- Do not share access to your computers with strangers. Learn about file sharing risks.
- Disconnect from the Internet when not in use.
- Back up your computer data. Regularly download security protection update "patches."
- Check your security on a regular basis. When you change your clocks for day-light savings time, re-evaluate your company or home computer security.
- Make sure your family members and/or your employees know what to do if your computer becomes infected.

This information was provided by the National Cyber Safety Alliance. For more information regarding Internet safety please visit these websites:

A Parent's Guide to Internet Safety

Online Safety Resources from the BBB

E-Mail Frauds
The U.S. Secret Service calls these scams the "419 Advanced Fee Schemes" after the Nigerian Penal code fraud section. If you have been victimized by one of these schemes, please forward appropriate written documentation to the United States Secret Service, Financial Crimes Division, 950 H Street NW, Washington D.C. 20223, or call (202)406-5850. If you received a letter, but have not lost any monies to this scheme, please fax a copy of that letter to (202)406-5031.

These e-mail fraud schemes rely on your greed or financial desperation to hook you and draw you in. DO NOT fall for it. If it sounds too good to be true, then it probably is! 

Personal Safety at Home

Most of us think about our personal safety when we leave our homes. We take precautions when we go for a walk or are traveling. But it is equally important to think about our personal safety while at home. Below are listed some precautions you can take to be safer in your home:

- Be aware of your neighbors; know who is coming and going, who belongs and who does not belong.
- Make sure entrances and garages are well lit.
- Keep the exterior doors of your home locked.
- When repair people, meter readers, and sales people come to your door, check their identification and do not be afraid to call their office or the Police to check them out.
- Always close and lock your garage.
- Do not leave notes on your doors because they advertise your absence.
- If you return home and suspect your home has been broken into, do not go inside. Instead go someplace safe and dial 911.
- Use only your first initial and full last name in the phone book and on your mailbox.
- Take an active interest in your neighborhood. Form a neighborhood crime watch and help watch out for each other.

Telemarketing Fraud

While there are many legitimate companies that use the telephone for marketing, consumers and business lose millions of dollars to telemarketing fraud each year. It's sometimes hard to tell the difference between reputable telemarketers and criminals who use the phone to rob people. You can protect yourself by learning how to recognize the danger signs of fraud. If you are a victim or attempted victim of telemarketing fraud, it's important to report the scam quickly so that law enforcement agencies can shut the fraudulent operation down. 

Here are some tips to prevent and report telemarketing fraud:

- Be careful if the telemarketer tells you an investment, purchase, or charitable donation must be made immediately.
- Be extremely careful when giving out your credit card number over the phone.
- Ask for printed information be sent to you concerning the sales item and company.
- Never make purchases under pressure.
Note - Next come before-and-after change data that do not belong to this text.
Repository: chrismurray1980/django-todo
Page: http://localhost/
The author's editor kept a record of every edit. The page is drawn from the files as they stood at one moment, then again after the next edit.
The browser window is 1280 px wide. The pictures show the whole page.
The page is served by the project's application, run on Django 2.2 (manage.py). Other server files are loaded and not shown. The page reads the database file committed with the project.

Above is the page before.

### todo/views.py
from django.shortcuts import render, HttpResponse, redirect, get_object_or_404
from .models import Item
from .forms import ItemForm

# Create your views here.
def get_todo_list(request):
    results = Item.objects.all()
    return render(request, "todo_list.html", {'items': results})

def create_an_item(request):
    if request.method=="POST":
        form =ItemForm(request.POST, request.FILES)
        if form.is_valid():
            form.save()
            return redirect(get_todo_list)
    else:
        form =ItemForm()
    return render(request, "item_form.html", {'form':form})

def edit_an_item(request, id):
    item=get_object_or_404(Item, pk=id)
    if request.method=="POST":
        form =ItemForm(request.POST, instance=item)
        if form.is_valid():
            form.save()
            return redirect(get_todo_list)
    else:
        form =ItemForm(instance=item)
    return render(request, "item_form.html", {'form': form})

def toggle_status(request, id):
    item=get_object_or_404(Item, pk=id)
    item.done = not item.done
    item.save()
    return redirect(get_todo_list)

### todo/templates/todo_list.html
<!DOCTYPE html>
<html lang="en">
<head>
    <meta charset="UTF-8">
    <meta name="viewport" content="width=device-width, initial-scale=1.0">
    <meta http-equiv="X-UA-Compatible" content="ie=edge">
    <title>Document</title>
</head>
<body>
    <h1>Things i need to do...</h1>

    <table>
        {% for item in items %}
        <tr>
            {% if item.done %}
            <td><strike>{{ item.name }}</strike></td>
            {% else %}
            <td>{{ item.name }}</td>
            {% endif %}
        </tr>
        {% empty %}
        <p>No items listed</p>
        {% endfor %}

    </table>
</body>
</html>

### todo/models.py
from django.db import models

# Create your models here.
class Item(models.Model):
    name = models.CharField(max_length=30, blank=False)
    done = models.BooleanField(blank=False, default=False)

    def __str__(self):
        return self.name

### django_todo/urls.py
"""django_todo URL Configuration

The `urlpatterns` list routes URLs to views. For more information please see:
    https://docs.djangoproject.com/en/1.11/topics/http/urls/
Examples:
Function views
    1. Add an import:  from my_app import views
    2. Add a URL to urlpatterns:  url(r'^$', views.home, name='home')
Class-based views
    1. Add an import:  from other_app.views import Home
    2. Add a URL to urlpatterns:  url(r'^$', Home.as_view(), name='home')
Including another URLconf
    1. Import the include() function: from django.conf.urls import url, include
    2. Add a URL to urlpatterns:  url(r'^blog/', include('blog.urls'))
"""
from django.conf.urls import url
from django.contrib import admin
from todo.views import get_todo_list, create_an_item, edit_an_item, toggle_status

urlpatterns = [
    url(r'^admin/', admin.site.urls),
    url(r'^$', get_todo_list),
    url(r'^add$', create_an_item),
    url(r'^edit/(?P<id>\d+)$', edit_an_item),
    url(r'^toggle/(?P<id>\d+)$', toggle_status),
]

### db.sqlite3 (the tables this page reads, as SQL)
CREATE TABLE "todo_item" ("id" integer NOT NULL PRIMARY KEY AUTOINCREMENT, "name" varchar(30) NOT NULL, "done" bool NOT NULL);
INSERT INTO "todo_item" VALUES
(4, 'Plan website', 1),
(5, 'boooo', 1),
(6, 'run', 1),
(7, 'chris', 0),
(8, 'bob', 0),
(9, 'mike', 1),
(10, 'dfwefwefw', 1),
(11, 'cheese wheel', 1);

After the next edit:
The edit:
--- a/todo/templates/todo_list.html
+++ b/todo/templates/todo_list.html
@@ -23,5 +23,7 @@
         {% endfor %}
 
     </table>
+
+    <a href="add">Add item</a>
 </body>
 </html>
Make sure you are in control, and do not let the person calling you "bully" you into a purchase.
- Get the name and number of the person calling you and return number you can call if you have questions.
- Check with your local and state consumer protection agencies and the Better Business Bureau (BBB) for information on the organization.
- Be wary of offers for free merchandise and prizes. You may end up paying handling fees greater than the value of the gift.
- Be aware of 900 numbers. If you call them, there is a fee.